GIVEN RECORDS:
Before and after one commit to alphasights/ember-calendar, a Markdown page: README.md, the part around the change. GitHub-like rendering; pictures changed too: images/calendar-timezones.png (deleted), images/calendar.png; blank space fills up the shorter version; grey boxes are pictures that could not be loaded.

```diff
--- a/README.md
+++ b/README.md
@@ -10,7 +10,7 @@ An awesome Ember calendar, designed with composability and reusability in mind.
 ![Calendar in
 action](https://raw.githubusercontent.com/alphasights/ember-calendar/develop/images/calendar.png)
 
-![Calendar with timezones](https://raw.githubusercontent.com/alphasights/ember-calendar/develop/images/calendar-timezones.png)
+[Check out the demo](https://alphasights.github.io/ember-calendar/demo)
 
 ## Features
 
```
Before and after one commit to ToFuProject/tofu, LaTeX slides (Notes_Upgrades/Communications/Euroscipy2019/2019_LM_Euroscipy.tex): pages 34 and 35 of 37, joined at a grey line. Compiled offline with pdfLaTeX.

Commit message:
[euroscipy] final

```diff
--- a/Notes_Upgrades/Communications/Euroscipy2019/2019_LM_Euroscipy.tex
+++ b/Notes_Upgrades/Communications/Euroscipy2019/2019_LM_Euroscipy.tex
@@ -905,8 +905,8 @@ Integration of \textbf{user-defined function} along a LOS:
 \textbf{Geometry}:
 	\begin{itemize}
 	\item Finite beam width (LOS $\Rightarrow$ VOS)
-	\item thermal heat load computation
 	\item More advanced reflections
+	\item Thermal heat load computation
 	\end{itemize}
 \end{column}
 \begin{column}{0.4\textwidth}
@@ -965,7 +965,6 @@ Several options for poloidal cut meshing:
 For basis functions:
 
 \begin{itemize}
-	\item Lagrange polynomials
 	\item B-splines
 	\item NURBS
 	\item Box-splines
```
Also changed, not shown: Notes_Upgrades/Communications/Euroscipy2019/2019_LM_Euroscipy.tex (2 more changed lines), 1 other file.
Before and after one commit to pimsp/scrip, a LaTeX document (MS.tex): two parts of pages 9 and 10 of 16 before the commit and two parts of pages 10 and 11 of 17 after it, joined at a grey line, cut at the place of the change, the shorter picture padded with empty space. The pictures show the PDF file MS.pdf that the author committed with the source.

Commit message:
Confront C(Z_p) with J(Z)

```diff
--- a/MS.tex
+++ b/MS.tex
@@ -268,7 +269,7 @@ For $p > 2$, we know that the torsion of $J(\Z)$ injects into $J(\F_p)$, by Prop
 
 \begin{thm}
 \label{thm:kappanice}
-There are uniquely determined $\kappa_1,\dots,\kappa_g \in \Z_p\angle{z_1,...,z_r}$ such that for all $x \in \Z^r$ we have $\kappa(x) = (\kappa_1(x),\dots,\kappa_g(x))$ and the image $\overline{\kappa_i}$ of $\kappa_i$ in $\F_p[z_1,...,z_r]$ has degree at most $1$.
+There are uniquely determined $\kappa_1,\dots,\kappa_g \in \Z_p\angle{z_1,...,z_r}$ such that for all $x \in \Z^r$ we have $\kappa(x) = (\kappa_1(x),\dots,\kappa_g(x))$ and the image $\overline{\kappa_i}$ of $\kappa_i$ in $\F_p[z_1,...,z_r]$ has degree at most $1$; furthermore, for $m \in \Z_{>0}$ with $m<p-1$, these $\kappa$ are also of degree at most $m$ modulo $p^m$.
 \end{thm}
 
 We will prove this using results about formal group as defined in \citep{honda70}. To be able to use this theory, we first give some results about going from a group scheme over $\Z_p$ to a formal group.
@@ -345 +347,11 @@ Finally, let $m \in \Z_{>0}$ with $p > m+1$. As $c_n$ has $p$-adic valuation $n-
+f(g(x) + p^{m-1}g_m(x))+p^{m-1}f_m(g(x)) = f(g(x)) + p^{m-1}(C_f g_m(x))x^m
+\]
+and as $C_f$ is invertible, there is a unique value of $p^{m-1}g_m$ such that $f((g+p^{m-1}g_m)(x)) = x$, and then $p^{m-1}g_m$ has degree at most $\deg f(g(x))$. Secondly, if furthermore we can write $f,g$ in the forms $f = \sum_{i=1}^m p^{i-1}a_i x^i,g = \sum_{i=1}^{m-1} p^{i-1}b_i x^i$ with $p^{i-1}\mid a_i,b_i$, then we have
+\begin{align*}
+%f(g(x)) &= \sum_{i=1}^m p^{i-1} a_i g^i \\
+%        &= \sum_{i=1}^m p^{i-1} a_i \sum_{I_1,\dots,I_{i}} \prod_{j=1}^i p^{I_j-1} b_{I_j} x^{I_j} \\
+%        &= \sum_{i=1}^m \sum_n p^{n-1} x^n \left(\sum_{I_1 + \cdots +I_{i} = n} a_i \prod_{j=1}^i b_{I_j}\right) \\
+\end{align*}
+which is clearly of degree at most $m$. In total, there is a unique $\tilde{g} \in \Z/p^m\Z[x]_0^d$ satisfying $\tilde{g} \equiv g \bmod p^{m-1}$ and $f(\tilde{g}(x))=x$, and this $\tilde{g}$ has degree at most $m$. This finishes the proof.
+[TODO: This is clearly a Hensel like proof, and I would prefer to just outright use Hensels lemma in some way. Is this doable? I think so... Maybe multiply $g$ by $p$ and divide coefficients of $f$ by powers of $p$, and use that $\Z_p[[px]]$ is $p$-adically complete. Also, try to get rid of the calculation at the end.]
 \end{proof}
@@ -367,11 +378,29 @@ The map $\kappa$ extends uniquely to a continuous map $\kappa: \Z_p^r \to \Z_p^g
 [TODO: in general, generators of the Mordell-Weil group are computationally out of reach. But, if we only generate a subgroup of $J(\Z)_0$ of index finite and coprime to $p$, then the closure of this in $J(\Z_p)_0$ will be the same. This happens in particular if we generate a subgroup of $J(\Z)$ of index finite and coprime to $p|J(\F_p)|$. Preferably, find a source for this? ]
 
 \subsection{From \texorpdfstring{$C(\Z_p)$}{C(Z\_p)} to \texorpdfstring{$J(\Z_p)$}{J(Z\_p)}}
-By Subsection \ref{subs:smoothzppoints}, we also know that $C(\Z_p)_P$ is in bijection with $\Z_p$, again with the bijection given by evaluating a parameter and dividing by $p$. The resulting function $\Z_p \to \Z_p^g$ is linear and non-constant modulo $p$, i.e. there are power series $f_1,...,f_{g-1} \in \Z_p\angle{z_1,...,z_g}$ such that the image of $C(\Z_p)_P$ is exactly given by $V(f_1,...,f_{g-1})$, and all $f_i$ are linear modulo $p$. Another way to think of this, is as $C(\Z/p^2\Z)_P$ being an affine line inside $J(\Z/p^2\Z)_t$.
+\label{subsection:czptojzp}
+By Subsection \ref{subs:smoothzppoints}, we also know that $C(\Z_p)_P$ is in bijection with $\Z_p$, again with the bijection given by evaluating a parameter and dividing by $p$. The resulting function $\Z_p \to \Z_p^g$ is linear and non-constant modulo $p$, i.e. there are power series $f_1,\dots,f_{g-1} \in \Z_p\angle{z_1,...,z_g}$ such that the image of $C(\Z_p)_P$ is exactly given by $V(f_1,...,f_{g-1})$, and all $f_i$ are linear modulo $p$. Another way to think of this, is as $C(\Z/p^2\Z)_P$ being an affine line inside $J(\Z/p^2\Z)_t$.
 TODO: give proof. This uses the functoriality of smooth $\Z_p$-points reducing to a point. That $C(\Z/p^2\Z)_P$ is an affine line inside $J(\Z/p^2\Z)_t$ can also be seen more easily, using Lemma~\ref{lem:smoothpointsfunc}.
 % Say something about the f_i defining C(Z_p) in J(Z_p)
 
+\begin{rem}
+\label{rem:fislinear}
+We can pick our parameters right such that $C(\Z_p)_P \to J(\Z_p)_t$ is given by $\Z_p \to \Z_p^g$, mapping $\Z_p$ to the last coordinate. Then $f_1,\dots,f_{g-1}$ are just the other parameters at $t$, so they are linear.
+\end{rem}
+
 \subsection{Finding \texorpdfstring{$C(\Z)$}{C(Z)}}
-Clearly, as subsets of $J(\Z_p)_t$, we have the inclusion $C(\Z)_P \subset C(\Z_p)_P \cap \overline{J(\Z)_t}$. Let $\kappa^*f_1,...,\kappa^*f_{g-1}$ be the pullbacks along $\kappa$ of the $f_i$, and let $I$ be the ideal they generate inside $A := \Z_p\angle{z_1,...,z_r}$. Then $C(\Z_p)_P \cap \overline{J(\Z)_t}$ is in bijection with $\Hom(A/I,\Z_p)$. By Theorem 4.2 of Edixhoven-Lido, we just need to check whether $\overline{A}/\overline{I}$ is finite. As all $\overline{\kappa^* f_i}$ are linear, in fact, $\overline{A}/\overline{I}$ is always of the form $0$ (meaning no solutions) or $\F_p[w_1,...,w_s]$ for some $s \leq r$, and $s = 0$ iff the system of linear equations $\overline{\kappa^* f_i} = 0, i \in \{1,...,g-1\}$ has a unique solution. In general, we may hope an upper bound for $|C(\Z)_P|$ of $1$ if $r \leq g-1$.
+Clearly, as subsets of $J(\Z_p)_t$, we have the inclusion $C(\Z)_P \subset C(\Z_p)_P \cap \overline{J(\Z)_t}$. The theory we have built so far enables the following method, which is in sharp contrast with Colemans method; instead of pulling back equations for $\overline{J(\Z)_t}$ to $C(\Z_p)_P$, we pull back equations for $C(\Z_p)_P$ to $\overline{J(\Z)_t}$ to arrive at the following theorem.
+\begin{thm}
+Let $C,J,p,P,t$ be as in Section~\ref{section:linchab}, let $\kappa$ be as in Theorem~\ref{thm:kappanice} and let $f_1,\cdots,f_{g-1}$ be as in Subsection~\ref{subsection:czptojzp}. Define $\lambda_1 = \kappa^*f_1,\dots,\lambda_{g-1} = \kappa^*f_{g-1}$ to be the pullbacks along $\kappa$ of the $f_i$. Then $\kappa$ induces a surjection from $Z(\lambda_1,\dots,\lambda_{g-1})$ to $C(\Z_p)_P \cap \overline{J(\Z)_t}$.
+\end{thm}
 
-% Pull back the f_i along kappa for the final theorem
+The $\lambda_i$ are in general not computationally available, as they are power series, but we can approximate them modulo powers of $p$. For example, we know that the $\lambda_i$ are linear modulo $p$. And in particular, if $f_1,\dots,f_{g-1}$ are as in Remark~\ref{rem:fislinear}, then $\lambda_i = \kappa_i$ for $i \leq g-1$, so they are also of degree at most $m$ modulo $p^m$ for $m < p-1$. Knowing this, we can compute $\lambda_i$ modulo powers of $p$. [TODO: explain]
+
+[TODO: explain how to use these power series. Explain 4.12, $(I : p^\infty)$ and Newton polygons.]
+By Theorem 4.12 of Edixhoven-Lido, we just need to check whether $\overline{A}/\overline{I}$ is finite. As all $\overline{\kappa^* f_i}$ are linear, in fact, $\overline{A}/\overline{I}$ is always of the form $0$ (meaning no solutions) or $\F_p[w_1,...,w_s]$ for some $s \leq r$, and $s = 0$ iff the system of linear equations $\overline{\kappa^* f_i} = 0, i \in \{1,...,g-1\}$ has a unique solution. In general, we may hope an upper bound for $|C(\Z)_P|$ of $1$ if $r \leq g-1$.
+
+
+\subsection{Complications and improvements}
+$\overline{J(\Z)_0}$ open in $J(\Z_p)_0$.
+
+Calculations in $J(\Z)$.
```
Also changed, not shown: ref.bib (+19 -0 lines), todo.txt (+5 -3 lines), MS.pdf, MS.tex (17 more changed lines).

GOAL OF THE EXERCISE: Please state how many lines in the listing hold the string "begin", giving the number alone.

WRITTEN ANSWER: 7